Staunton, March 8 – The Confederation of Circassian Organizations, together with the Pluralist Democratic Party, is planning demonstrations in Ankara and Istanbul this Sunday to press for a television channel in their national language and for inclusion in the new Turkish constitution on the basis of equality with the Turks and Kurds.
But there are none in Circassian, despite the fact that the Circassians have a prominent role in the state, that they have been promised such broadcasting in the past, and that it is entirely appropriate that they receive that and constitutional equality with the other indigenous nations of Turkey, Baglar continues.
Turkey must show Russia the way in this regard, he says. “Today in Russia broadcasting in Circassian occurs only two or three hours a day. Most of this is devoted to transmission of local news. Circassians in Russia watch broadcasts of local news in Circassian but they can get international news only in Russian. This is unacceptable.”
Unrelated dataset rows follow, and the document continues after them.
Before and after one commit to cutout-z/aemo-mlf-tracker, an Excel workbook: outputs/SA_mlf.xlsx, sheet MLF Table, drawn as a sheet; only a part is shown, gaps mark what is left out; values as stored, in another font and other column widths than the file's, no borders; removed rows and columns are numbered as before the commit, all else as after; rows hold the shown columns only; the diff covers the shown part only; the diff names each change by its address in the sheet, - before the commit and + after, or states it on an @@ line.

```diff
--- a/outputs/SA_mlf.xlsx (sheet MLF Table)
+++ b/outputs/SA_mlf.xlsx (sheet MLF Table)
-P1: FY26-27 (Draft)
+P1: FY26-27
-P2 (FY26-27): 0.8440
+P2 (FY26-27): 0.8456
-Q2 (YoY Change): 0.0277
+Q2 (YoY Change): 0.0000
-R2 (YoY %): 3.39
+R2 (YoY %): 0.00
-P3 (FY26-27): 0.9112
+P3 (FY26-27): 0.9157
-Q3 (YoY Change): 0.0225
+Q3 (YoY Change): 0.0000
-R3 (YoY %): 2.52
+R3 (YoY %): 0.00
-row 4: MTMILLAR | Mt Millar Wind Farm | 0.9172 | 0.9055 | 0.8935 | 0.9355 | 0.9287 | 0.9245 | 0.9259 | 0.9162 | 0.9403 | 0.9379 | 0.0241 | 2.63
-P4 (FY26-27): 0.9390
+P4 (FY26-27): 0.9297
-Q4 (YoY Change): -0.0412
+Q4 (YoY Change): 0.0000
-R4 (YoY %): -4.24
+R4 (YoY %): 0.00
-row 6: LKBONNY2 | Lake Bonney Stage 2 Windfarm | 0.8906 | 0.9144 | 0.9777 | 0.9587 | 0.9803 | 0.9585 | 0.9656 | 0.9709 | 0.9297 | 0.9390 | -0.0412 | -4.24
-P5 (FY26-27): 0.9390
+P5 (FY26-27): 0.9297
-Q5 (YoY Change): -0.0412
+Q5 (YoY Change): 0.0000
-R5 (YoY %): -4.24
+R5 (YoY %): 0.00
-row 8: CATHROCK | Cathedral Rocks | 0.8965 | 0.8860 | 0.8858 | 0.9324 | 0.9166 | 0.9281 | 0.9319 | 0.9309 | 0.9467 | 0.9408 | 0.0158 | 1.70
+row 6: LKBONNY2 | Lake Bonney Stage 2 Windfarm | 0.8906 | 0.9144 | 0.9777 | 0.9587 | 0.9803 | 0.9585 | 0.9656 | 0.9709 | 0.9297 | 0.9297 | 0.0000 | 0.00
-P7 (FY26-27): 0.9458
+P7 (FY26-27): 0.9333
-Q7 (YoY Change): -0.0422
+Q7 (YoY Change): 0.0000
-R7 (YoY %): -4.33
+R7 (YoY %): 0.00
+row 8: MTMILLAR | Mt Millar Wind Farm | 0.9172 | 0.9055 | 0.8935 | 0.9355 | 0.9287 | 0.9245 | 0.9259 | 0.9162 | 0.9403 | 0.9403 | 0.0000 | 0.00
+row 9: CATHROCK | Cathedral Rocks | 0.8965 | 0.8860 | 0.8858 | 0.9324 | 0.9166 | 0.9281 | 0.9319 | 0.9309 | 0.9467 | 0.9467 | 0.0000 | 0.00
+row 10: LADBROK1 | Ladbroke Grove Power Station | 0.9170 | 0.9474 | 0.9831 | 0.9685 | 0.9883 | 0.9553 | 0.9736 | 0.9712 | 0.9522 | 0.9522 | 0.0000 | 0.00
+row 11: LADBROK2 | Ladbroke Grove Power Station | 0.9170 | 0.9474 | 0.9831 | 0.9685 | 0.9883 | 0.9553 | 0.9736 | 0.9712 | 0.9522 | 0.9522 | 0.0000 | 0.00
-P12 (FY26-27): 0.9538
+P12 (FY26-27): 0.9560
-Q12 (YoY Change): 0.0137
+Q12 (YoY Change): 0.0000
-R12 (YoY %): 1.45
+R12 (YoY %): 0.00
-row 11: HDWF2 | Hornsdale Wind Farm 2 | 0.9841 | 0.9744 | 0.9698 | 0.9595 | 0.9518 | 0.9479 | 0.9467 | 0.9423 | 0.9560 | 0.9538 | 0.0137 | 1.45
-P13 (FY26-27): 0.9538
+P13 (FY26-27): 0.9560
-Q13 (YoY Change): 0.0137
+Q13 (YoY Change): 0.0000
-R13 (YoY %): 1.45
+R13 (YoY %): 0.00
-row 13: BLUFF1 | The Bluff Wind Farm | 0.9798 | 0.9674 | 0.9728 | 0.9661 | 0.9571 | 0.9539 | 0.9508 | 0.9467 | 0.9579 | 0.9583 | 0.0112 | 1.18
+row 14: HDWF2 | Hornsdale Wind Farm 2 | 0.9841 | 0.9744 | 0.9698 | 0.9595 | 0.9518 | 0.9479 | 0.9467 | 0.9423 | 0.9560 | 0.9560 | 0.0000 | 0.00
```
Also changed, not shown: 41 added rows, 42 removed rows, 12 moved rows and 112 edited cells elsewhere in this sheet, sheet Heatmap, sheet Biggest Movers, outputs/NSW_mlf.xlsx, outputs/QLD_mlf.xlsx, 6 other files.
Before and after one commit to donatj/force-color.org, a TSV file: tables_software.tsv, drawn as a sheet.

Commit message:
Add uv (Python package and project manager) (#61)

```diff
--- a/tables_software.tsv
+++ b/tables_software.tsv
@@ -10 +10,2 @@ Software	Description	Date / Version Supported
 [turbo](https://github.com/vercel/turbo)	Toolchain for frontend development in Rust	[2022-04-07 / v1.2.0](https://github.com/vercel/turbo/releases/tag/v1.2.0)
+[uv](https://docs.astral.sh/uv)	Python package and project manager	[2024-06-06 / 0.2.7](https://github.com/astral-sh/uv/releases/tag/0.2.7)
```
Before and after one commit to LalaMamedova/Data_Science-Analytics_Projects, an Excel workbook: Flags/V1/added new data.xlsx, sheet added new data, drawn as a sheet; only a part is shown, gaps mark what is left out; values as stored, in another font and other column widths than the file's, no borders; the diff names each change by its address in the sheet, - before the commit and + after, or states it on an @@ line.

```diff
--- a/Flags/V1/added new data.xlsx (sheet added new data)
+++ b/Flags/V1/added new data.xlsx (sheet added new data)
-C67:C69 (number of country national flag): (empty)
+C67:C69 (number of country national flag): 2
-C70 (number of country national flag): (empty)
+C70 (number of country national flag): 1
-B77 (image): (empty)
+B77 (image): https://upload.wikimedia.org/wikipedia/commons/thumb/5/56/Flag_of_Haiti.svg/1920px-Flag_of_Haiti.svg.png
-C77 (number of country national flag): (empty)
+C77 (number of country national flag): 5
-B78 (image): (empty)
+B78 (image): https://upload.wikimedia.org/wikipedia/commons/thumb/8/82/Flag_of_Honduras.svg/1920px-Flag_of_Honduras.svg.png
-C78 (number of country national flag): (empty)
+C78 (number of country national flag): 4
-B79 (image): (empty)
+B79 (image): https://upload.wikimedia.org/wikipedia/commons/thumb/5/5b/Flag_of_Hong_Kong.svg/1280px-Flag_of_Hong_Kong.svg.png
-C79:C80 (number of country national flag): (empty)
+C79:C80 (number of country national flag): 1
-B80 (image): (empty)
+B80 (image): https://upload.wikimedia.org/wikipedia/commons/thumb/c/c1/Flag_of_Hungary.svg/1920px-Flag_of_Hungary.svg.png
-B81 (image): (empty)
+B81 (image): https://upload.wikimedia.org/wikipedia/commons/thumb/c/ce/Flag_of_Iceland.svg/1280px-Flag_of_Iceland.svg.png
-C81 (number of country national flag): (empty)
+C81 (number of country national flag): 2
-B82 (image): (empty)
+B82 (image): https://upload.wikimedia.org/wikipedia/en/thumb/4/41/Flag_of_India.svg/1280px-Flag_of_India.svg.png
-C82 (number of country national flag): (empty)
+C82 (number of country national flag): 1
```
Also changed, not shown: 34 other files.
Worse, he says, although Russia is a federal state on paper, it is in fact a unitary one; and Moscow “is trying to destroy the Circassian language,” blocking students from working in it in universities in Circassian areas. If Turkey forms a Circassian television channel, that will be the basis for the growth of Circassian in Turkey -- and put pressure on Russia as well.
But there is no time to lose, Baglar says. “Earlier in places of compact residence of Circassians, the imams and efendis were Circassians. In mosques, services were in Circassian. Now, however, this practice has been violated: most imams are Turks who do not know Circassian or the mentality or customs of the Circassians.”
Later this month, Baglar says, there will be a referendum in Turkey and the Circassians will vote: if the television issue isn’t resolved, “we will call for voting against the government’s proposals.” But we are confident that it will be resolved and that the rebirth of the Circassian nation will begin in Turkey and extend back to the homeland in the North Caucasus.
In recent months, Moscow has had difficulty in maintaining relations between the Circassian groups in the North Caucasus it controls and those in the diaspora and especially in Turkey it does not. This new push for a Circassian television channel in Turkey is the first fruits of Moscow’s failure to keep ties even where they were.
And the likelihood that the Circassians will follow the Kurds and the Arabs as recognized constituent nations in Turkey will only increase their activism and its impact on the Circassian community in the North Caucasus. Moscow had always thought it could count on Ankara to oppose the Circassians, but now it appears Turkey may be the Circassians news ally.